- Assignment: Look over the lines below. Report each one that includes the string "name".

- Listed records:

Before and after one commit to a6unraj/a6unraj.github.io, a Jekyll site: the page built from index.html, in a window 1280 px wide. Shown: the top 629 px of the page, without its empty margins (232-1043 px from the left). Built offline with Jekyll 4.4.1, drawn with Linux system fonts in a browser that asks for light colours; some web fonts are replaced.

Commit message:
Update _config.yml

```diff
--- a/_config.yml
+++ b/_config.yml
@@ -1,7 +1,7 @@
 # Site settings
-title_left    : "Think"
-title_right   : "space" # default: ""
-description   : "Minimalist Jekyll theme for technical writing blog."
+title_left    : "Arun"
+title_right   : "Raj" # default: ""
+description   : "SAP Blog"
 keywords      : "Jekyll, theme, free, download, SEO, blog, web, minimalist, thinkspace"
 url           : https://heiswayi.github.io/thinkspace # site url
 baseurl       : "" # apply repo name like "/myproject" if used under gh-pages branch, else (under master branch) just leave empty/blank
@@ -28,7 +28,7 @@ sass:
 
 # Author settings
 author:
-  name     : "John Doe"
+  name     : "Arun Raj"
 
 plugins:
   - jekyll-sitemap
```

---

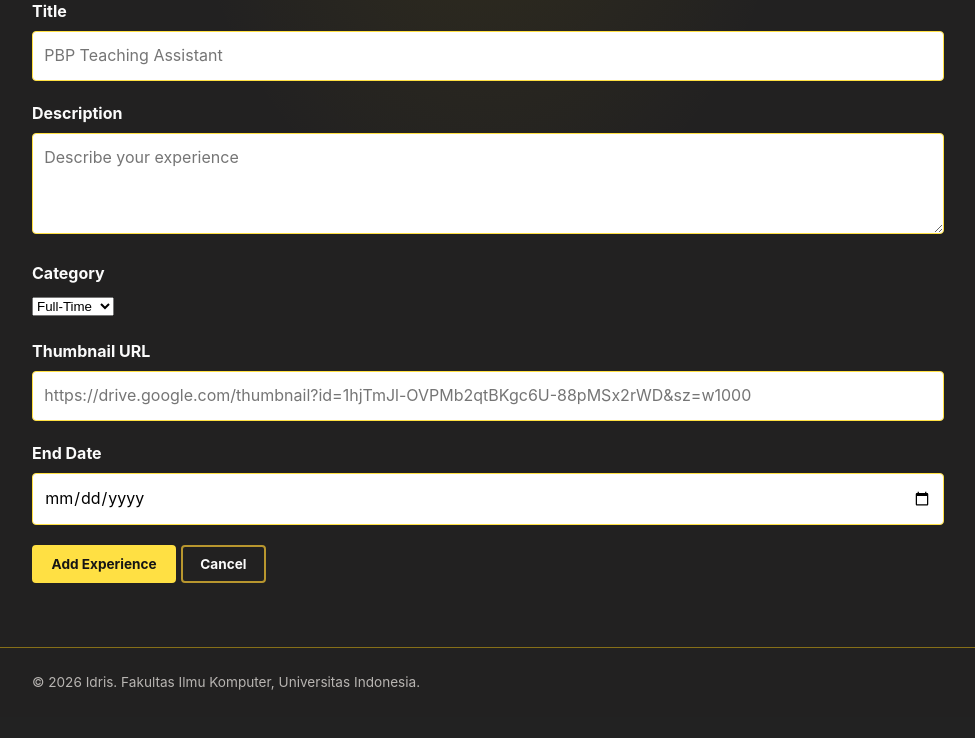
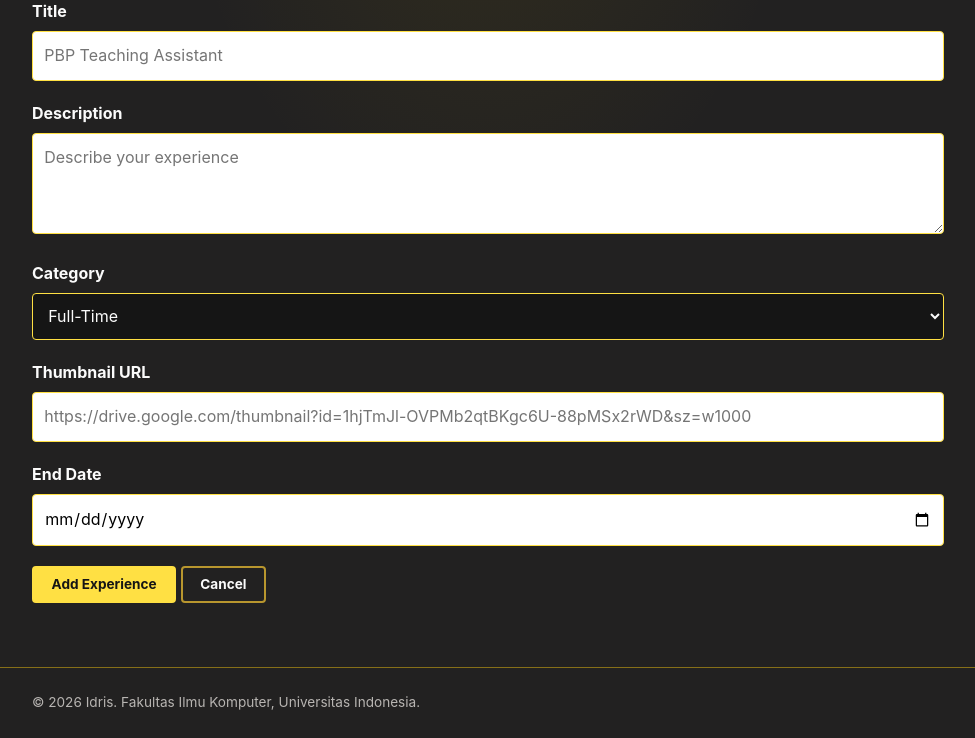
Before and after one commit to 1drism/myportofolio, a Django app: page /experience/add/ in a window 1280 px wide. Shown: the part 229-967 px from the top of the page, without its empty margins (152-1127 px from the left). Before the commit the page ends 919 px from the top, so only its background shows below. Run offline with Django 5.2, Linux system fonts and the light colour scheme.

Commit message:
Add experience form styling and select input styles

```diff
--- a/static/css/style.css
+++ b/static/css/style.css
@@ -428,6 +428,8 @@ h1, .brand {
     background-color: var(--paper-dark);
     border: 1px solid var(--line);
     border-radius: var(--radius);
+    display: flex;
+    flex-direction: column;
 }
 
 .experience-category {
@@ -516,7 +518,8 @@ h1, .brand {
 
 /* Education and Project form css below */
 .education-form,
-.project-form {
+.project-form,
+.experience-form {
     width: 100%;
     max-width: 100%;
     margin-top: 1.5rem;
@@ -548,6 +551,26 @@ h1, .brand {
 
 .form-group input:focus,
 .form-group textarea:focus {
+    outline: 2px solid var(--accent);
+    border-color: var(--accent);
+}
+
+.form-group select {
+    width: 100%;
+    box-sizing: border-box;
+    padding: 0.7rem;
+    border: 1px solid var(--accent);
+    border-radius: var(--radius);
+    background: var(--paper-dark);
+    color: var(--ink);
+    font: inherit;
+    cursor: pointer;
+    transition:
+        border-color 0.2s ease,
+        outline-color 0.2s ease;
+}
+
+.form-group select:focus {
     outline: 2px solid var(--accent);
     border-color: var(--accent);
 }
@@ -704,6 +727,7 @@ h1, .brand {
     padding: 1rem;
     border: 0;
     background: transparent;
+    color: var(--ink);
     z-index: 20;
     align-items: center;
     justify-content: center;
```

- Exercise result:
 baseurl       : "" # apply repo name like "/myproject" if used under gh-pages branch, else (under master branch) just leave empty/blank
-  name     : "John Doe"
+  name     : "Arun Raj"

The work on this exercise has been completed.